(Change detection data)
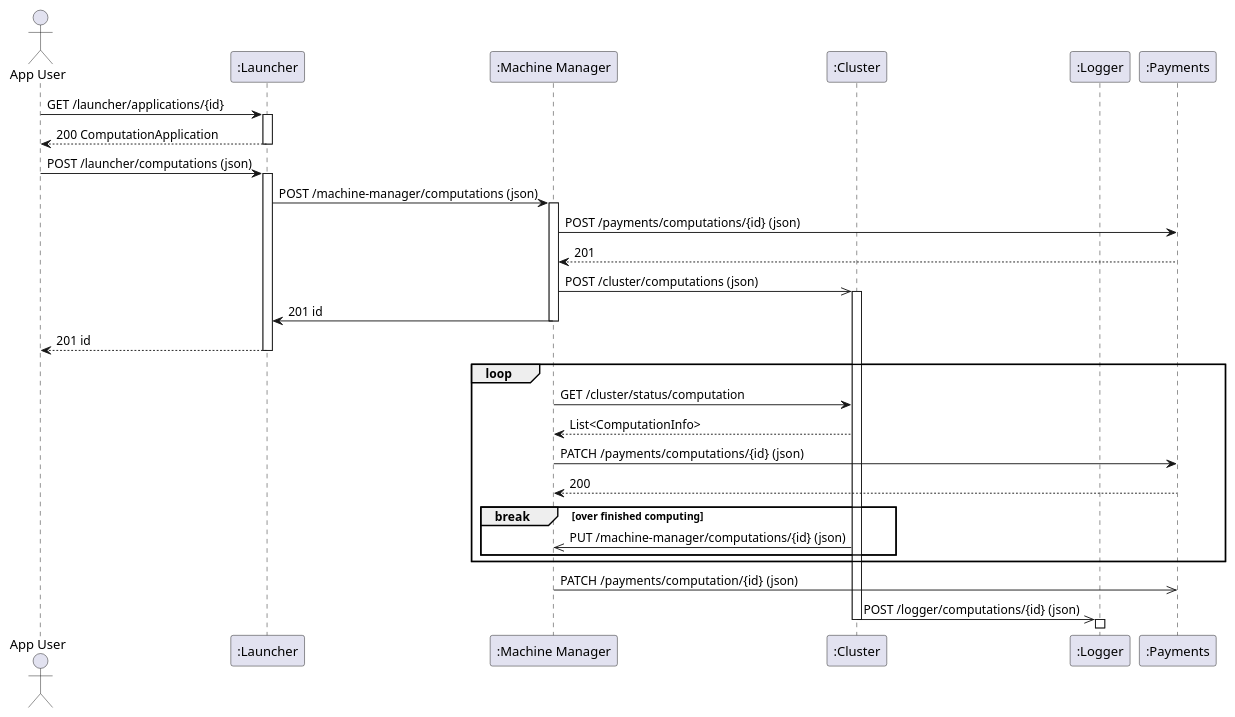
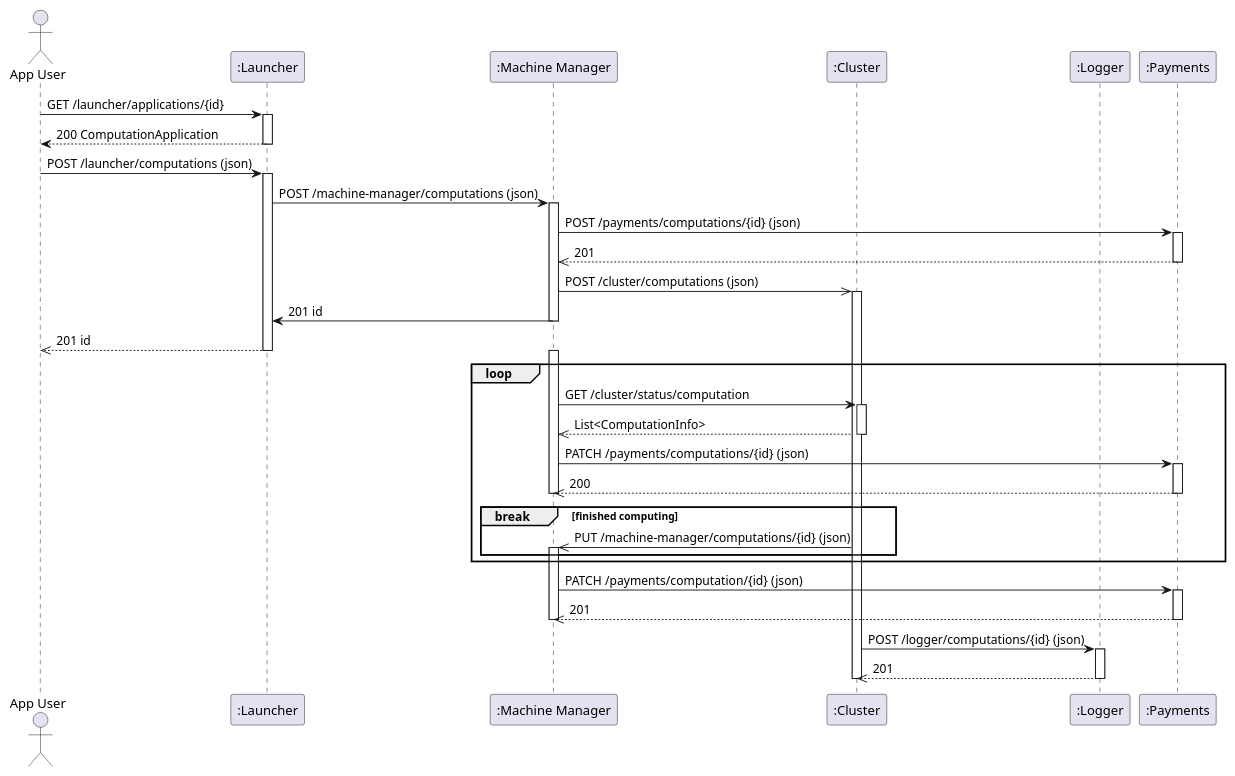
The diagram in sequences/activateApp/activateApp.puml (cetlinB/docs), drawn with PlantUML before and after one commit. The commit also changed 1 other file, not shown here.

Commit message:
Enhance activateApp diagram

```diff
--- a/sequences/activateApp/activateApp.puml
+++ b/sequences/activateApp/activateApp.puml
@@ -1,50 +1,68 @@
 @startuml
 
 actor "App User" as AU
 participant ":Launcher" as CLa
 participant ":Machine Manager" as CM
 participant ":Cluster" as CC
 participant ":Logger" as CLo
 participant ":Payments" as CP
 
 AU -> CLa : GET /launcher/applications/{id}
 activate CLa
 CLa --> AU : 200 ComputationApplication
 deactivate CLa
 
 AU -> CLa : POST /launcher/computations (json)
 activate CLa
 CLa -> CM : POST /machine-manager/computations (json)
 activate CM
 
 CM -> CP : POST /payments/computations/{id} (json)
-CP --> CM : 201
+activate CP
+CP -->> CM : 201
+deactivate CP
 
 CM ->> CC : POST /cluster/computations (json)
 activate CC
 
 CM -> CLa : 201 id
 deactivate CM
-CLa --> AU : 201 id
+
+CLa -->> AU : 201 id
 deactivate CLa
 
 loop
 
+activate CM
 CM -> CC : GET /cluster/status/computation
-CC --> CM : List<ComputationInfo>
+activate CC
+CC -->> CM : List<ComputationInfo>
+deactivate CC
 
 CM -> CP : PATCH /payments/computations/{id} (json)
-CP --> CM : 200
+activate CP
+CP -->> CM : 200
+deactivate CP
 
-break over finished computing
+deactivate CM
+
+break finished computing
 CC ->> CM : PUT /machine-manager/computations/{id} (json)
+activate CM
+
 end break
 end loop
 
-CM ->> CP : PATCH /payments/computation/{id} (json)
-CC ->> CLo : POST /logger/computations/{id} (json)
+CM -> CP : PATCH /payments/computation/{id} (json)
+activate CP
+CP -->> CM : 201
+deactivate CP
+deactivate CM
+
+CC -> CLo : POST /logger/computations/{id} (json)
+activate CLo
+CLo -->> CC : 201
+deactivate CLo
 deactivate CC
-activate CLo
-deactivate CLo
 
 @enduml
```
--
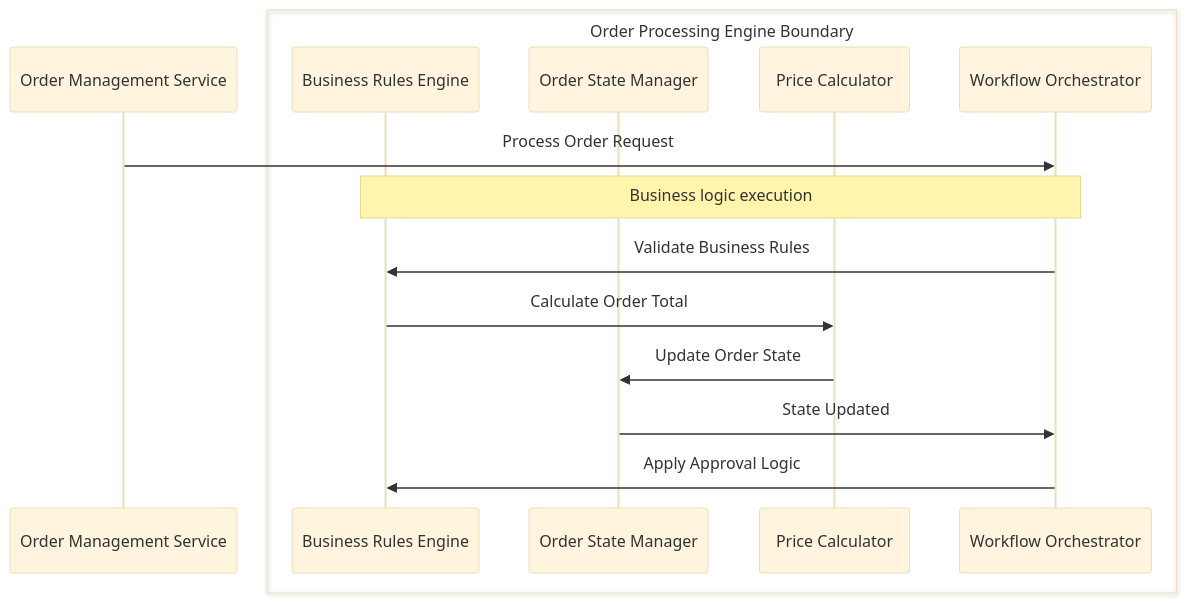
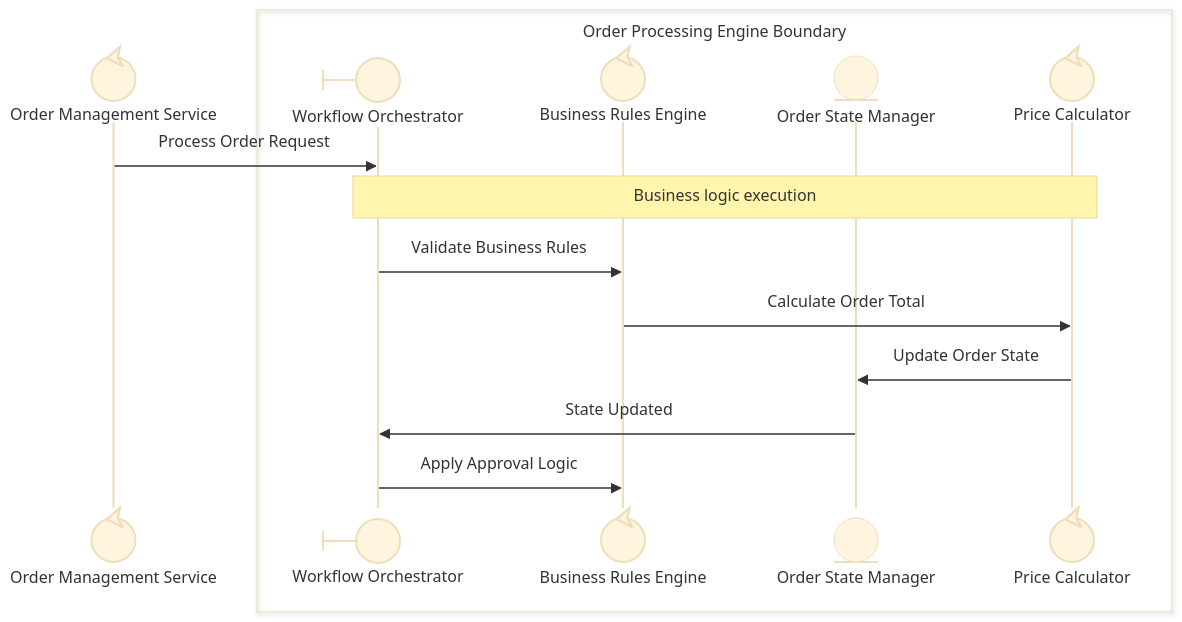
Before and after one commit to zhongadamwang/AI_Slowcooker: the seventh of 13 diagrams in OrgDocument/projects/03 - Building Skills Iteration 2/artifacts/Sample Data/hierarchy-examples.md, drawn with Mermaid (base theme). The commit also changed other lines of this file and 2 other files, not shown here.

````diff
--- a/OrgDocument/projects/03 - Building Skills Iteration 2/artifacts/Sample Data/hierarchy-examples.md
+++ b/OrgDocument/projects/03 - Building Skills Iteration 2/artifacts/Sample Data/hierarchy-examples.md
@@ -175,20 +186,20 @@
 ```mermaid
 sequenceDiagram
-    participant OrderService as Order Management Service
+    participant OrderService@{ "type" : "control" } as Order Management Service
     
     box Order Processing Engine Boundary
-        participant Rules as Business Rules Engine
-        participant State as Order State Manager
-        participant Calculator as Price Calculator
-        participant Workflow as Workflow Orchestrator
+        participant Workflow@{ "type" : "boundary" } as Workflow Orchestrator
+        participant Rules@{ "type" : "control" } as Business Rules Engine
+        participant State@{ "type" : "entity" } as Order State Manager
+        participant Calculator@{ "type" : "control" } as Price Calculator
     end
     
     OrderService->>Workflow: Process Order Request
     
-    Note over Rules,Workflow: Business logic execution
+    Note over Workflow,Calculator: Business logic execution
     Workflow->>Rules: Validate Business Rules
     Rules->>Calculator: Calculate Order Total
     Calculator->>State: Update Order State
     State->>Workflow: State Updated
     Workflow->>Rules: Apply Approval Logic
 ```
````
...
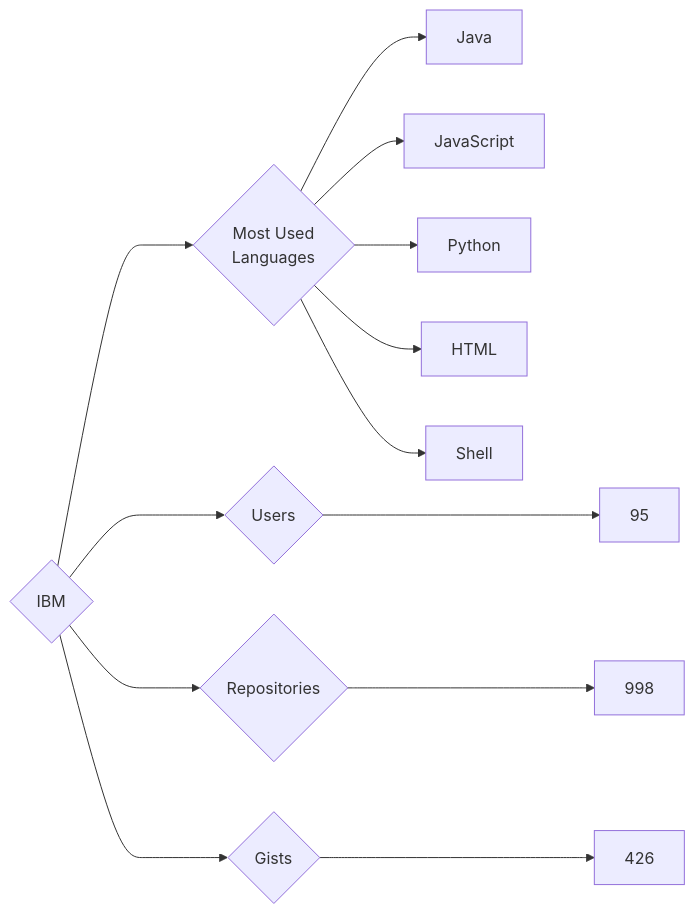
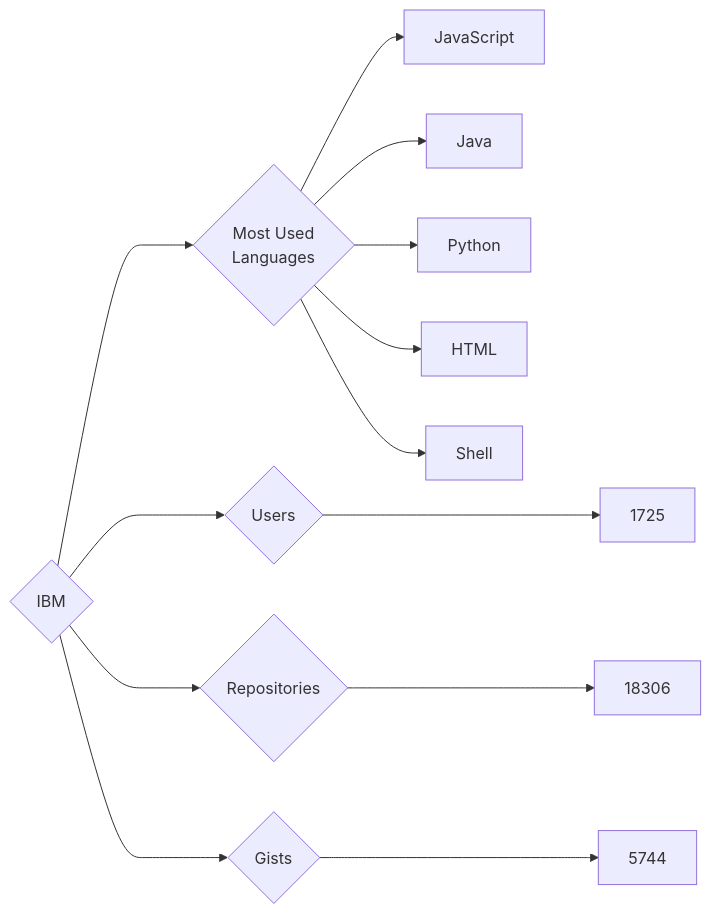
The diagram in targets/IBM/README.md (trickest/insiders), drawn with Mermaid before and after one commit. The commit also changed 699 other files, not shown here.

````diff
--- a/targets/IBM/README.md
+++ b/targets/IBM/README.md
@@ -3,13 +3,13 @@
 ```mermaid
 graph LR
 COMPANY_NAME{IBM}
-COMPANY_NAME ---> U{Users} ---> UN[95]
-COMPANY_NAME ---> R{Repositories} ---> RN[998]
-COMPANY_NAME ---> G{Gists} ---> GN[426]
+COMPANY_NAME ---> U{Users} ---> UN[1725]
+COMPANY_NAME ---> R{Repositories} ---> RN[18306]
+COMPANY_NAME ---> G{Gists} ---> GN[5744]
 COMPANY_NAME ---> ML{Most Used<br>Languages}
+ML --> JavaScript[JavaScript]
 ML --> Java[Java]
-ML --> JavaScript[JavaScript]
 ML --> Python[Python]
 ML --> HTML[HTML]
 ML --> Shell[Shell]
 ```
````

◆ **Exercise**
Copy the lines from the entries above in which the word "activateApp" appears.

◆ **Result of the exercise**
The diagram in sequences/activateApp/activateApp.puml (cetlinB/docs), drawn with PlantUML before and after one commit. The commit also changed 1 other file, not shown here.
Enhance activateApp diagram
--- a/sequences/activateApp/activateApp.puml
+++ b/sequences/activateApp/activateApp.puml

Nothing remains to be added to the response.